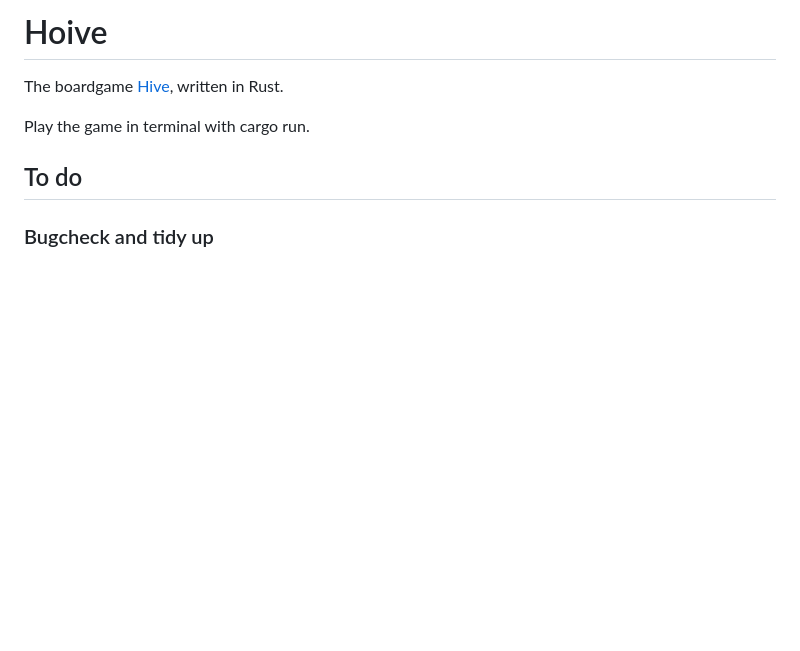
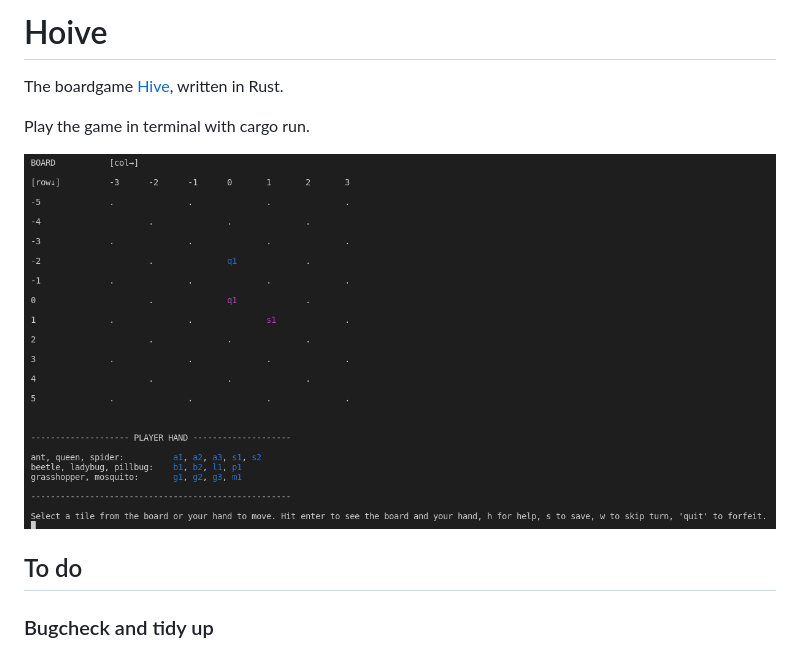
Before and after one commit to cooscoos/Hoive, a Markdown page: README.md, the part around the change. GitHub-like rendering; pictures changed too: reference/gameplay.png (added); blank space fills up the shorter version.

Commit message:
piccy

```diff
--- a/README.md
+++ b/README.md
@@ -2,6 +2,9 @@
 The boardgame [Hive](https://en.wikipedia.org/wiki/Hive_(game)), written in Rust.
 
 Play the game in terminal with cargo run.
+
+
+![snapshot of the app](/reference/gameplay.png "snapshot of the app")
 
 ## To do
 ### Bugcheck and tidy up
```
···
Task item:
Output the records above exactly, leaving out pictures.

Solution to the exercise:
Before and after one commit to cooscoos/Hoive, a Markdown page: README.md, the part around the change. GitHub-like rendering; pictures changed too: reference/gameplay.png (added); blank space fills up the shorter version.

Commit message:
piccy

```diff
--- a/README.md
+++ b/README.md
@@ -2,6 +2,9 @@
 The boardgame [Hive](https://en.wikipedia.org/wiki/Hive_(game)), written in Rust.
 
 Play the game in terminal with cargo run.
+
+
+![snapshot of the app](/reference/gameplay.png "snapshot of the app")
 
 ## To do
 ### Bugcheck and tidy up
```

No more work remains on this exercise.